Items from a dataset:
# # #
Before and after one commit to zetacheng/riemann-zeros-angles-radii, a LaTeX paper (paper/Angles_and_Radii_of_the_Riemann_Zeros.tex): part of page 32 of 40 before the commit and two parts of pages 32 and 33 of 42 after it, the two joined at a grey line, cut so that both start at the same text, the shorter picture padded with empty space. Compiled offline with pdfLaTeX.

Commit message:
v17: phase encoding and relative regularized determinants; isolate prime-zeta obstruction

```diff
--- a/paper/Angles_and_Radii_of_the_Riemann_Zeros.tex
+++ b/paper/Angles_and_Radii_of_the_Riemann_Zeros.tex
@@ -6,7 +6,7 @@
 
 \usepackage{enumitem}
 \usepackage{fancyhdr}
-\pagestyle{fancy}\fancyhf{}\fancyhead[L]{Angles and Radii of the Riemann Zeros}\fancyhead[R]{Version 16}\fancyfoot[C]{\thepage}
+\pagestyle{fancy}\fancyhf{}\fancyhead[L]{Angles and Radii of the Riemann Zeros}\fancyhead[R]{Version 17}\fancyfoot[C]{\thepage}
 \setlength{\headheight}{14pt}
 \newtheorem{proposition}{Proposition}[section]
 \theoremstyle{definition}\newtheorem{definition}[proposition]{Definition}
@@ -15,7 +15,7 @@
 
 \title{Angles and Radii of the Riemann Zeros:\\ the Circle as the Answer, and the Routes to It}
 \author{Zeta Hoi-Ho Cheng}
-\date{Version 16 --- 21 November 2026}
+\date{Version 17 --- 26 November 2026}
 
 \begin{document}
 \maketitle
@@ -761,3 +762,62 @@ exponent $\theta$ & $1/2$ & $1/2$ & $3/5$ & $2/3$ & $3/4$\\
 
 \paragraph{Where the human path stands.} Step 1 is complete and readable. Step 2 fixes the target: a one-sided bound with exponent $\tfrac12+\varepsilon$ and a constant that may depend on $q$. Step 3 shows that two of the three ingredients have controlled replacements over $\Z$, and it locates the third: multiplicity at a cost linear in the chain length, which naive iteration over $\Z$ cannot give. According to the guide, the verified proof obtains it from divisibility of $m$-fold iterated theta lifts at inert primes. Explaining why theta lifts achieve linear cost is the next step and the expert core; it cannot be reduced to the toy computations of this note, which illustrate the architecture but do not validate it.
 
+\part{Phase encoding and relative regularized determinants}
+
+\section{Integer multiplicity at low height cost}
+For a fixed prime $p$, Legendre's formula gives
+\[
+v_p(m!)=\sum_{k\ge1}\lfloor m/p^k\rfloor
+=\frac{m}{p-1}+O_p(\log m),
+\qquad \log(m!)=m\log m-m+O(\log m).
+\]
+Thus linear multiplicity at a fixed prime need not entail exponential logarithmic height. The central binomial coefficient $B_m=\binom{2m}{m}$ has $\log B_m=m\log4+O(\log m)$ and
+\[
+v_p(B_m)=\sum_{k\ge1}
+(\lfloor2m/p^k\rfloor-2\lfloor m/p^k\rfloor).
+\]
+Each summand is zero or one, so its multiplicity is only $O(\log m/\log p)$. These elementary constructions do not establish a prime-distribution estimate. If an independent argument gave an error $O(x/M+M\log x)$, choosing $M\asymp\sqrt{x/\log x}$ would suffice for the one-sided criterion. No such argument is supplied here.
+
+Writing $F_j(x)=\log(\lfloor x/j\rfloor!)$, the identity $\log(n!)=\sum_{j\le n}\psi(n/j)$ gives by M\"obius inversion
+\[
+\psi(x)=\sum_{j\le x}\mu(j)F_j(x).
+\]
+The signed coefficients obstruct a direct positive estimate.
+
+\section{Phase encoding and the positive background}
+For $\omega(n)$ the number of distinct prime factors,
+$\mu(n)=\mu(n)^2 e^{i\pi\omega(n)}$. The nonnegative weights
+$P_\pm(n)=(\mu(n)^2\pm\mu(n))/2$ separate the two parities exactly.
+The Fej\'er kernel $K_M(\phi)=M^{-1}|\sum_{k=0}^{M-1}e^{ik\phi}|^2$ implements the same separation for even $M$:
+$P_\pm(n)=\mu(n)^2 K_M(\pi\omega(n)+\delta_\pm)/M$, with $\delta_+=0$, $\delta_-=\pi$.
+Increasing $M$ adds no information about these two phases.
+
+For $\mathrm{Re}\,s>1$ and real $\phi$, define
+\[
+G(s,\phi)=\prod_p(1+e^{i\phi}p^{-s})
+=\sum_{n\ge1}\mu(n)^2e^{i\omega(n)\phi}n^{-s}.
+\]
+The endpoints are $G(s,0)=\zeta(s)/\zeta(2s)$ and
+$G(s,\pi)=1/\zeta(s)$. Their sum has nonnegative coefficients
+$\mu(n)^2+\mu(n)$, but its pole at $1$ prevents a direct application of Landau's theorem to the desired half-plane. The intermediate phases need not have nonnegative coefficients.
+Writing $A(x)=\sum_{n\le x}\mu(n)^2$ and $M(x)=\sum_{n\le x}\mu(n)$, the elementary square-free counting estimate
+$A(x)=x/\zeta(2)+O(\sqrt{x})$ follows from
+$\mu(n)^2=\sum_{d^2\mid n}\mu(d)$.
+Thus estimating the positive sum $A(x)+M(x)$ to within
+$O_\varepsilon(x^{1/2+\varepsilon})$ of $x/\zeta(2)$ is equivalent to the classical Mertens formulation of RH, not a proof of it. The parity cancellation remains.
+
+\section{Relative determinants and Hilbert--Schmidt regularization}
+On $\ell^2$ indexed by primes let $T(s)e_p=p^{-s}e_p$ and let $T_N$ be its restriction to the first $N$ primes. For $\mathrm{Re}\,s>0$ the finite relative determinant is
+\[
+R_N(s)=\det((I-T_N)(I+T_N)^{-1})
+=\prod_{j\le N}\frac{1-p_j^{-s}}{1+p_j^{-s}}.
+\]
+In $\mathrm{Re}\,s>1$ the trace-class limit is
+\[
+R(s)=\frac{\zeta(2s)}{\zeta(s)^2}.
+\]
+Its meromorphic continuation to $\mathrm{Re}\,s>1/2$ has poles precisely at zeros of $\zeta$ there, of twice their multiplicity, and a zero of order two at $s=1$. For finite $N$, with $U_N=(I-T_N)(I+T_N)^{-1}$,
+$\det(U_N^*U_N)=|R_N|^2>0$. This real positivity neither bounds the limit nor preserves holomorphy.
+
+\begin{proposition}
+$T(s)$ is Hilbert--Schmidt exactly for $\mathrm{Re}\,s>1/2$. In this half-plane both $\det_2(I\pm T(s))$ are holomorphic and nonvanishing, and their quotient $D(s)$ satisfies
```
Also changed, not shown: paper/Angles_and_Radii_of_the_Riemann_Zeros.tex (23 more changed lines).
# # #
What to produce:
A full, exact repeat of the entries above is required.

Answer box:
Before and after one commit to zetacheng/riemann-zeros-angles-radii, a LaTeX paper (paper/Angles_and_Radii_of_the_Riemann_Zeros.tex): part of page 32 of 40 before the commit and two parts of pages 32 and 33 of 42 after it, the two joined at a grey line, cut so that both start at the same text, the shorter picture padded with empty space. Compiled offline with pdfLaTeX.

Commit message:
v17: phase encoding and relative regularized determinants; isolate prime-zeta obstruction

```diff
--- a/paper/Angles_and_Radii_of_the_Riemann_Zeros.tex
+++ b/paper/Angles_and_Radii_of_the_Riemann_Zeros.tex
@@ -6,7 +6,7 @@
 
 \usepackage{enumitem}
 \usepackage{fancyhdr}
-\pagestyle{fancy}\fancyhf{}\fancyhead[L]{Angles and Radii of the Riemann Zeros}\fancyhead[R]{Version 16}\fancyfoot[C]{\thepage}
+\pagestyle{fancy}\fancyhf{}\fancyhead[L]{Angles and Radii of the Riemann Zeros}\fancyhead[R]{Version 17}\fancyfoot[C]{\thepage}
 \setlength{\headheight}{14pt}
 \newtheorem{proposition}{Proposition}[section]
 \theoremstyle{definition}\newtheorem{definition}[proposition]{Definition}
@@ -15,7 +15,7 @@
 
 \title{Angles and Radii of the Riemann Zeros:\\ the Circle as the Answer, and the Routes to It}
 \author{Zeta Hoi-Ho Cheng}
-\date{Version 16 --- 21 November 2026}
+\date{Version 17 --- 26 November 2026}
 
 \begin{document}
 \maketitle
@@ -761,3 +762,62 @@ exponent $\theta$ & $1/2$ & $1/2$ & $3/5$ & $2/3$ & $3/4$\\
 
 \paragraph{Where the human path stands.} Step 1 is complete and readable. Step 2 fixes the target: a one-sided bound with exponent $\tfrac12+\varepsilon$ and a constant that may depend on $q$. Step 3 shows that two of the three ingredients have controlled replacements over $\Z$, and it locates the third: multiplicity at a cost linear in the chain length, which naive iteration over $\Z$ cannot give. According to the guide, the verified proof obtains it from divisibility of $m$-fold iterated theta lifts at inert primes. Explaining why theta lifts achieve linear cost is the next step and the expert core; it cannot be reduced to the toy computations of this note, which illustrate the architecture but do not validate it.
 
+\part{Phase encoding and relative regularized determinants}
+
+\section{Integer multiplicity at low height cost}
+For a fixed prime $p$, Legendre's formula gives
+\[
+v_p(m!)=\sum_{k\ge1}\lfloor m/p^k\rfloor
+=\frac{m}{p-1}+O_p(\log m),
+\qquad \log(m!)=m\log m-m+O(\log m).
+\]
+Thus linear multiplicity at a fixed prime need not entail exponential logarithmic height. The central binomial coefficient $B_m=\binom{2m}{m}$ has $\log B_m=m\log4+O(\log m)$ and
+\[
+v_p(B_m)=\sum_{k\ge1}
+(\lfloor2m/p^k\rfloor-2\lfloor m/p^k\rfloor).
+\]
+Each summand is zero or one, so its multiplicity is only $O(\log m/\log p)$. These elementary constructions do not establish a prime-distribution estimate. If an independent argument gave an error $O(x/M+M\log x)$, choosing $M\asymp\sqrt{x/\log x}$ would suffice for the one-sided criterion. No such argument is supplied here.
+
+Writing $F_j(x)=\log(\lfloor x/j\rfloor!)$, the identity $\log(n!)=\sum_{j\le n}\psi(n/j)$ gives by M\"obius inversion
+\[
+\psi(x)=\sum_{j\le x}\mu(j)F_j(x).
+\]
+The signed coefficients obstruct a direct positive estimate.
+
+\section{Phase encoding and the positive background}
+For $\omega(n)$ the number of distinct prime factors,
+$\mu(n)=\mu(n)^2 e^{i\pi\omega(n)}$. The nonnegative weights
+$P_\pm(n)=(\mu(n)^2\pm\mu(n))/2$ separate the two parities exactly.
+The Fej\'er kernel $K_M(\phi)=M^{-1}|\sum_{k=0}^{M-1}e^{ik\phi}|^2$ implements the same separation for even $M$:
+$P_\pm(n)=\mu(n)^2 K_M(\pi\omega(n)+\delta_\pm)/M$, with $\delta_+=0$, $\delta_-=\pi$.
+Increasing $M$ adds no information about these two phases.
+
+For $\mathrm{Re}\,s>1$ and real $\phi$, define
+\[
+G(s,\phi)=\prod_p(1+e^{i\phi}p^{-s})
+=\sum_{n\ge1}\mu(n)^2e^{i\omega(n)\phi}n^{-s}.
+\]
+The endpoints are $G(s,0)=\zeta(s)/\zeta(2s)$ and
+$G(s,\pi)=1/\zeta(s)$. Their sum has nonnegative coefficients
+$\mu(n)^2+\mu(n)$, but its pole at $1$ prevents a direct application of Landau's theorem to the desired half-plane. The intermediate phases need not have nonnegative coefficients.
+Writing $A(x)=\sum_{n\le x}\mu(n)^2$ and $M(x)=\sum_{n\le x}\mu(n)$, the elementary square-free counting estimate
+$A(x)=x/\zeta(2)+O(\sqrt{x})$ follows from
+$\mu(n)^2=\sum_{d^2\mid n}\mu(d)$.
+Thus estimating the positive sum $A(x)+M(x)$ to within
+$O_\varepsilon(x^{1/2+\varepsilon})$ of $x/\zeta(2)$ is equivalent to the classical Mertens formulation of RH, not a proof of it. The parity cancellation remains.
+
+\section{Relative determinants and Hilbert--Schmidt regularization}
+On $\ell^2$ indexed by primes let $T(s)e_p=p^{-s}e_p$ and let $T_N$ be its restriction to the first $N$ primes. For $\mathrm{Re}\,s>0$ the finite relative determinant is
+\[
+R_N(s)=\det((I-T_N)(I+T_N)^{-1})
+=\prod_{j\le N}\frac{1-p_j^{-s}}{1+p_j^{-s}}.
+\]
+In $\mathrm{Re}\,s>1$ the trace-class limit is
+\[
+R(s)=\frac{\zeta(2s)}{\zeta(s)^2}.
+\]
+Its meromorphic continuation to $\mathrm{Re}\,s>1/2$ has poles precisely at zeros of $\zeta$ there, of twice their multiplicity, and a zero of order two at $s=1$. For finite $N$, with $U_N=(I-T_N)(I+T_N)^{-1}$,
+$\det(U_N^*U_N)=|R_N|^2>0$. This real positivity neither bounds the limit nor preserves holomorphy.
+
+\begin{proposition}
+$T(s)$ is Hilbert--Schmidt exactly for $\mathrm{Re}\,s>1/2$. In this half-plane both $\det_2(I\pm T(s))$ are holomorphic and nonvanishing, and their quotient $D(s)$ satisfies
```
Also changed, not shown: paper/Angles_and_Radii_of_the_Riemann_Zeros.tex (23 more changed lines).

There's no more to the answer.